__To do__. Give back a single figure: the number of lines in the entries below that contain "index".

****************

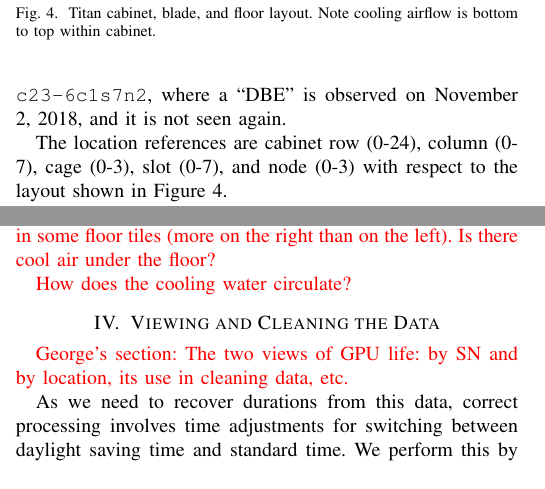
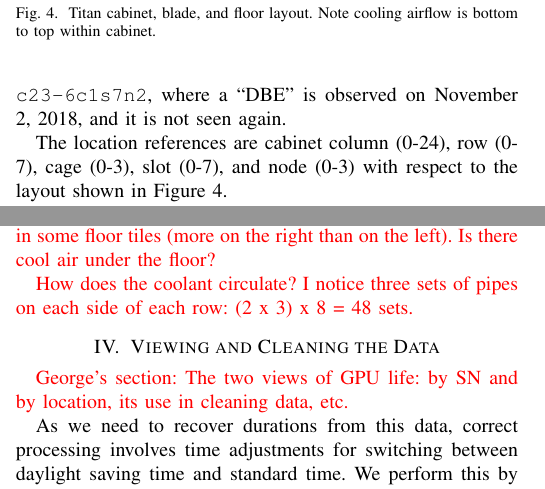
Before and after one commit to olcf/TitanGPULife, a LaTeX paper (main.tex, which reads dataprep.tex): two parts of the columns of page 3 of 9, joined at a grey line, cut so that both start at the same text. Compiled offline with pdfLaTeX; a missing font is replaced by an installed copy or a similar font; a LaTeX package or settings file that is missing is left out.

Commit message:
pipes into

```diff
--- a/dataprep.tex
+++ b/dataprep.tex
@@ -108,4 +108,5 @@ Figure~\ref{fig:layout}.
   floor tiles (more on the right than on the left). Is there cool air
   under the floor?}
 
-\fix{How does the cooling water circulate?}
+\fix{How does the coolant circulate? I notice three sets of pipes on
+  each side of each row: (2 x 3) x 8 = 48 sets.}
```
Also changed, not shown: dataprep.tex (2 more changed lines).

****************

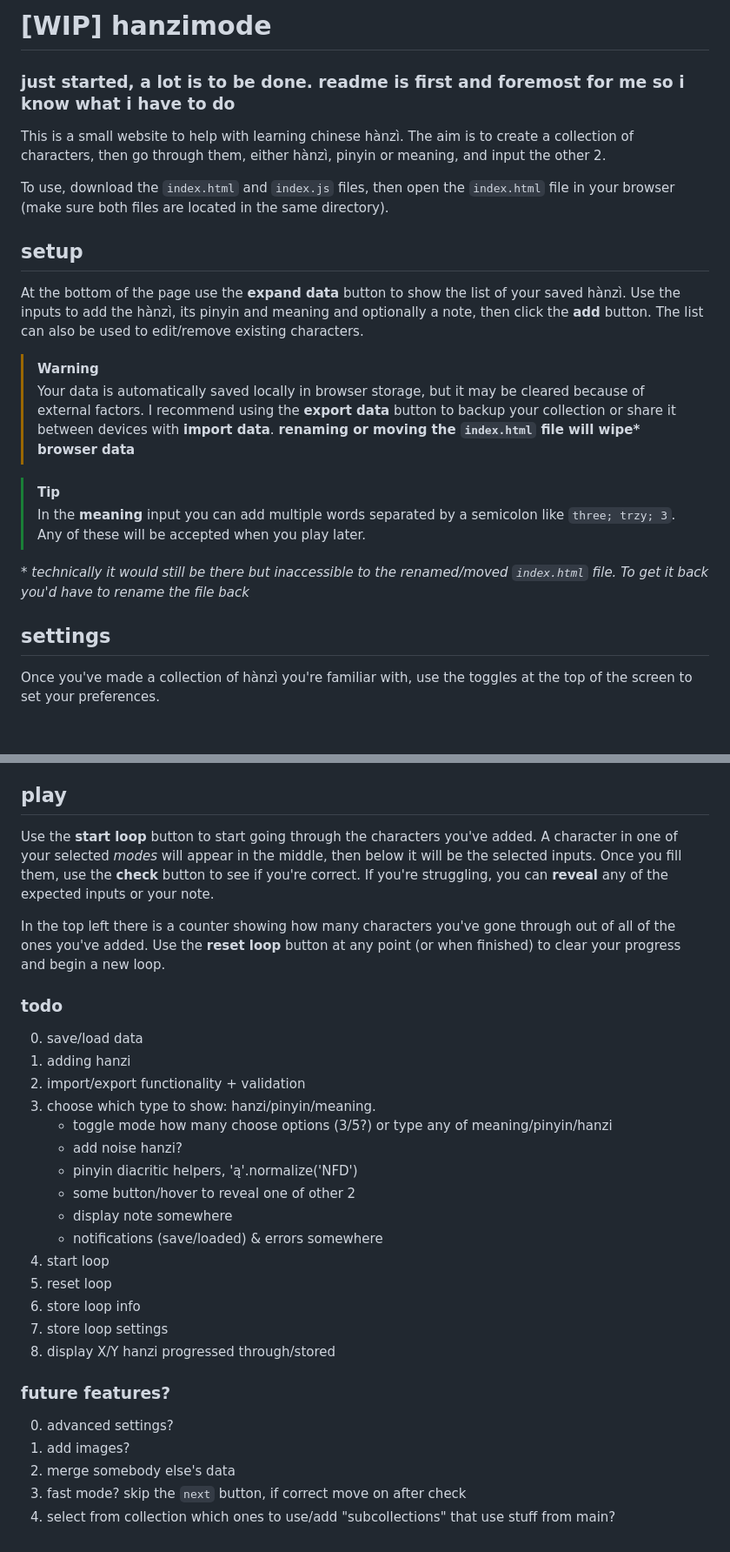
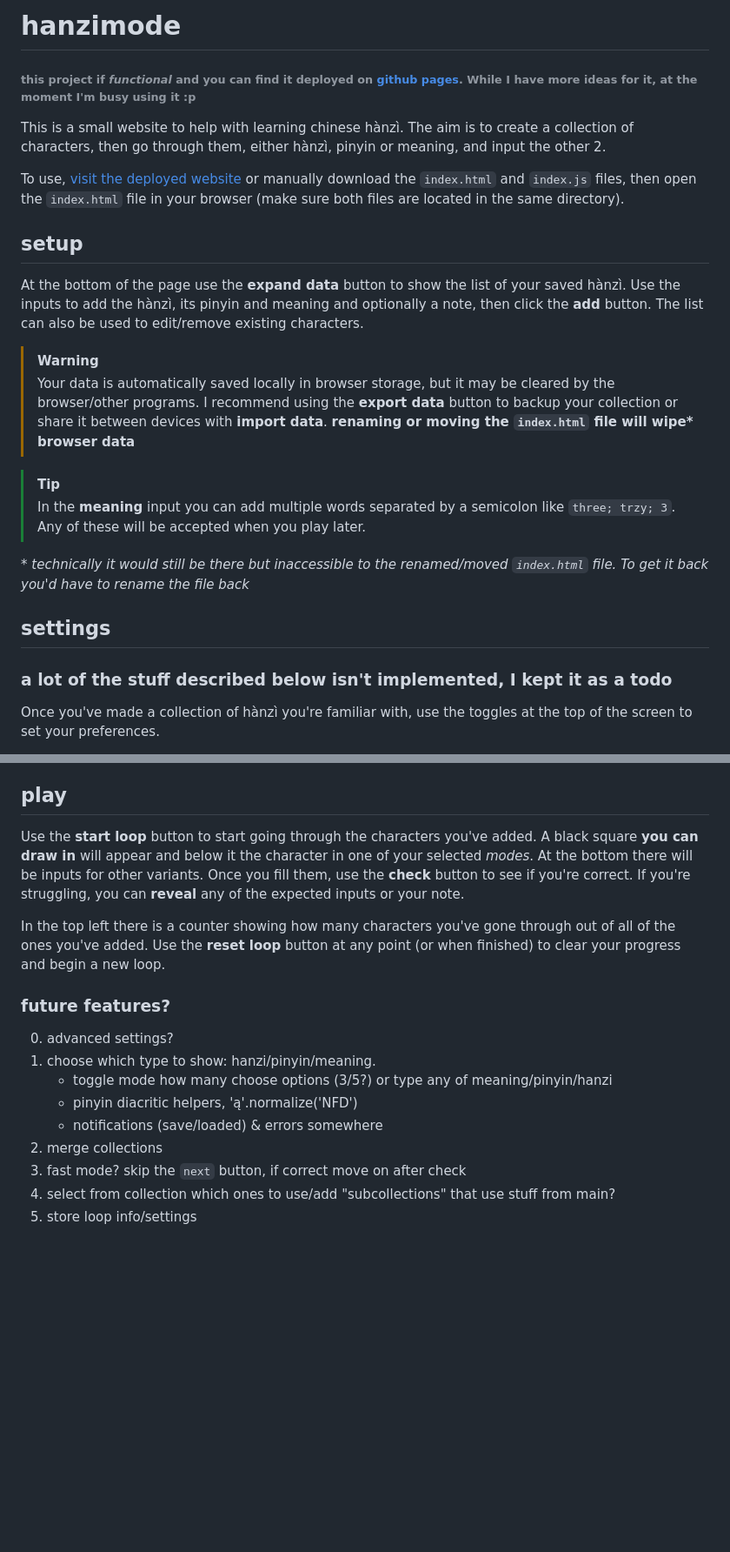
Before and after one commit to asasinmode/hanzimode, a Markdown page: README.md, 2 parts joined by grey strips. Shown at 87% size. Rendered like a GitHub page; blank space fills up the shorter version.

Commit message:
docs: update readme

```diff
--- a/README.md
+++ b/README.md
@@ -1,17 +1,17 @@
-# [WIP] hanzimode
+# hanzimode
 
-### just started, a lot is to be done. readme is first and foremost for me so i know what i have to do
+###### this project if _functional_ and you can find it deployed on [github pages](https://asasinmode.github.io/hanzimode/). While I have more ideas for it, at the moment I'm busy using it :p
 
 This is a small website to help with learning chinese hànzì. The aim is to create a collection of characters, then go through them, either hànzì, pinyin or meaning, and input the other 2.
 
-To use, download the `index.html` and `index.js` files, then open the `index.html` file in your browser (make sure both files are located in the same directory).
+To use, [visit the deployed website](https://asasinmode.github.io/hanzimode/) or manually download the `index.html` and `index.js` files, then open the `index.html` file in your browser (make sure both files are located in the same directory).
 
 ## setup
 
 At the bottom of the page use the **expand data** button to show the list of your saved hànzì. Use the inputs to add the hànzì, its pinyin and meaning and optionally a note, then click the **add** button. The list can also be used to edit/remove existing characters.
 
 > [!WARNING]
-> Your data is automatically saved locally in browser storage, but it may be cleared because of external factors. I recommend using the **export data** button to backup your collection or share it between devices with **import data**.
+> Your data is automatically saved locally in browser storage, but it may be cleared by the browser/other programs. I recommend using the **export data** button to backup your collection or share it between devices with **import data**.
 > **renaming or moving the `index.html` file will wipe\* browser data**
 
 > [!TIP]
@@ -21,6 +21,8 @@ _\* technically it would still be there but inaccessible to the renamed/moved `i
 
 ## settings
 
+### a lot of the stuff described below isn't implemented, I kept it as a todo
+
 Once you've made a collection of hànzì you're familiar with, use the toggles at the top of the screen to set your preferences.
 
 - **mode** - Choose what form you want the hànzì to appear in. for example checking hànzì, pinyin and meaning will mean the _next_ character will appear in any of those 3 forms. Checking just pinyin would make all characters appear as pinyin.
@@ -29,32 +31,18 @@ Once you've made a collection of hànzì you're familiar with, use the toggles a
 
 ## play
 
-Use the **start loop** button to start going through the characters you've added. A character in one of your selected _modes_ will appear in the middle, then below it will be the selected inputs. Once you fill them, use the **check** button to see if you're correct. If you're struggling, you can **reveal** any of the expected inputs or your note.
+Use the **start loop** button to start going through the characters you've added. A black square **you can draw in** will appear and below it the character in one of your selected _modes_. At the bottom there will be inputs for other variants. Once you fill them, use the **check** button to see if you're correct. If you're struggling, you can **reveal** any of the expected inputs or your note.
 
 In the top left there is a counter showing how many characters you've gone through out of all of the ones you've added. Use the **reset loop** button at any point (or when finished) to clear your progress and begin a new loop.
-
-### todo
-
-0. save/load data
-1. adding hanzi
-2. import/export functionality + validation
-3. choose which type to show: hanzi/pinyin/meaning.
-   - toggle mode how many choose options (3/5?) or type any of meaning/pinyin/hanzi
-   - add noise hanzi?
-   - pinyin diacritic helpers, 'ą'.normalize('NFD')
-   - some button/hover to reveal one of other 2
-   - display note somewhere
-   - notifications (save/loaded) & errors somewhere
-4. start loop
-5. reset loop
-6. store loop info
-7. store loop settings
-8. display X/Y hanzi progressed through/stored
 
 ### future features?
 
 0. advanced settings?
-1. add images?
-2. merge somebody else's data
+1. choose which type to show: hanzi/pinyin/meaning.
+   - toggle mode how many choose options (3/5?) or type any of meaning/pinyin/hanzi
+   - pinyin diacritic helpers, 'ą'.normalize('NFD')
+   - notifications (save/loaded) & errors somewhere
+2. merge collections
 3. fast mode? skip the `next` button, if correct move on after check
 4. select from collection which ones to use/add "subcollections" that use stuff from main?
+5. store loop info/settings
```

****************

__Response__. 3